For years, the price of lumber futures has been a pretty good leading indicator for a variety of economic data, especially the series related to the housing market. But recent events have caused lumber to not be a good leading indicator. It is likely just temporary, and hopefully lumber will get back to being a good messenger about what the future holds. So we should not expect the data on U.S. housing starts in this week’s chart to echo lumber’s big blowoff top.
Housing starts data usually follow the dance steps of lumber prices with about a 10-month lag. This is some of the magic of what lumber prices used to be able to reveal. The lumber futures market had an ability to sniff out future trends in the economy ahead of time and reveal those in its movements. But when exogenous events like the 2010 earthquake in Chile put a thumb on the scale of lumber prices, then the message from those prices is not as useful.
In April 2017, the U.S. imposed a tariff on Canadian softwood lumber of 20-25% (depending on the location of the Canadian producer), in response to subsidies granted to the lumber industry by the Canadian national government as well as provincial governments. That followed the October 2015 expiration of the U.S.-Canada Softwood Lumber Agreement, as well as the expiration of a 1-year moratorium on trade actions following that expiration. Despite efforts from Canadian and U.S. trade representatives to reach a new deal, no new agreement has been achieved. Canada has claimed that the tariffs violate the terms of NAFTA, and has escalated the complaint to the WTO, but that body has not yet ruled.
The imposition of those tariffs set off a big squeeze in the lumber markets across the U.S., as major consumers of lumber such as homebuilding firms scrambled to lock in sources for the 2x4s and other sizes that they needed for their upcoming projects. And they sought to lock in pricing in the futures market, causing a classic blowoff which drove up prices far more than the amounts of the tariffs. That caused lumber futures prices to nearly double from the moment when the tariffs were imposed.

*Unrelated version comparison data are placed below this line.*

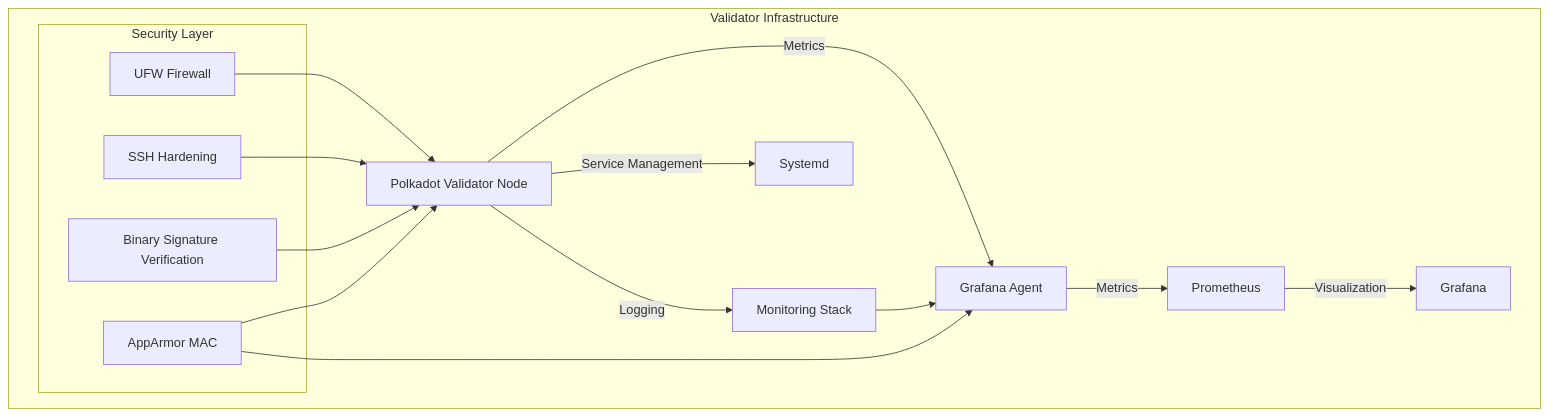
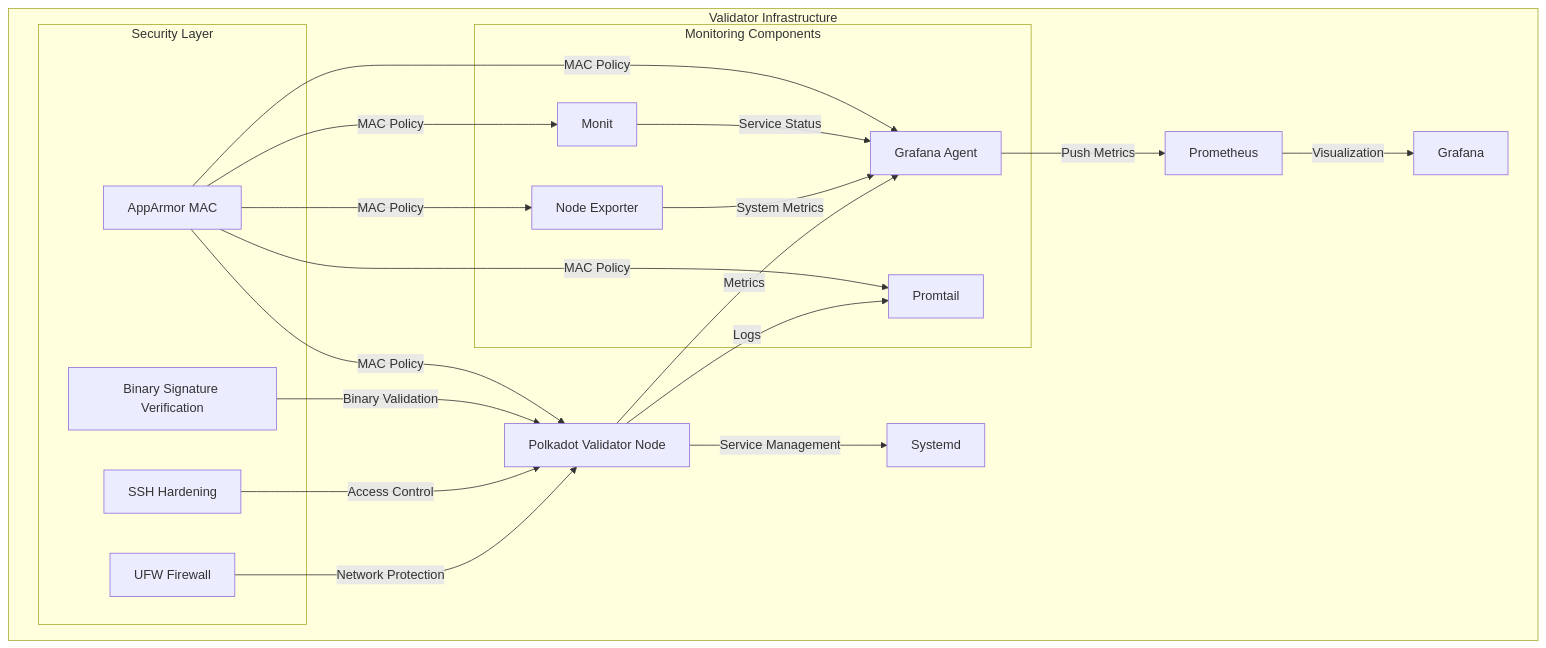
The first of 2 diagrams in README.md (pampatzoglou/provision-validators), drawn with Mermaid before and after one commit. The commit also changed other lines of this file and 2 other files, not shown here.

Commit message:
update README files

````diff
--- a/README.md
+++ b/README.md
@@ -24,24 +24,36 @@
 ```mermaid
 graph TD
     subgraph Validator Infrastructure
         A[Polkadot Validator Node] --> |Metrics| B[Grafana Agent]
-        B --> |Metrics| C[Prometheus]
+        B --> |Push Metrics| C[Prometheus]
         C --> |Visualization| D[Grafana]
-        A --> |Logging| E[Monitoring Stack]
-        A --> |Service Management| F[Systemd]
         
         subgraph Security Layer
             G[UFW Firewall]
             H[SSH Hardening]
             I[Binary Signature Verification]
             J[AppArmor MAC]
         end
+
+        subgraph Monitoring Components
+            B
+            K[Node Exporter]
+            L[Promtail]
+            M[Monit]
+        end
+
+        A --> |Logs| L
+        K --> |System Metrics| B
+        M --> |Service Status| B
+        A --> |Service Management| N[Systemd]
     end
 
-    E --> B
-    G --> A
-    H --> A
-    I --> A
-    J --> A
-    J --> B
+    G --> |Network Protection| A
+    H --> |Access Control| A
+    I --> |Binary Validation| A
+    J --> |MAC Policy| A
+    J --> |MAC Policy| B
+    J --> |MAC Policy| K
+    J --> |MAC Policy| L
+    J --> |MAC Policy| M
 ```
````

And like any blowoff top, there had to be a corresponding collapse just to satisfy nature and balance things out. All of this constituted the same sort of exogenous event as the 2010 Chile earthquake, but on a much grander scale. And it makes the last 2 years’ price action in lumber worthless as a leading indication.
The whole point of the leading indication is to get messages about the future state of the economy based on what economic forces are doing to lumber prices. But when prices are not moving based on those economic forces, but rather based on exogenous events, it’s like shooting the messenger.
Lumber prices typically also lead new home sales by about a year:One of the most interesting correlations of all is how lumber prices move in step with consumer sentiment, at least most of the time. Here is a comparison between lumber futures and the University of Michigan’s Consumer Sentiment Index:
As with the other relationships to lumber prices, this one had been wonderful right up until the big blowoff. There is no way that consumer sentiment can see the same degree of excess, and so it does not. Nor does sentiment feel the big collapse that lumber prices have displayed. It is best to just put your thumb over that part of the chart.
My estimation is that, for about the next year or so, lumber’s economic message is effectively worthless. It is very much like how the surf forecast for Southern California beaches is normally very reliable, except on the day when the asteroid falls into the ocean. Eventually the waves will return to normal, and answer to the forces of wind and tide, but the tsunami has to get done first.
The magnitude of the lumber futures market blowoff even becomes evident when we compare it to what timber prices were doing. As an aside, “timber” refers to the raw logs, either standing in a forest of just freshly cut. To turn timber into finished lumber, you have to add cost factors for transportation, labor, fuel, electricity and capital costs. Here is a comparison of lumber prices to western Washington timber prices:
The two plots usually move in lock-step, which is as one would expect. Higher lumber prices mean that mills are willing to pay more to buy logs. But things got interesting in the spring of 2018. Timber prices peaked in February 2018, and lumber made an initial peak in step with that timber price peak. But then, lumber futures swooped up another 23% to an even higher blowoff peak, while timber prices were declining. It was the timber market’s way of saying, “Nahhh, we ain’t buying this blowoff.”
Now the two are getting back in sync again, or so it seems, which gives us hope that eventually the lumber futures market is going to be a legitimate indicator for the economy again. But until we see evidence that things are back to normal again, lumber cannot be considered a reliable economic indicator.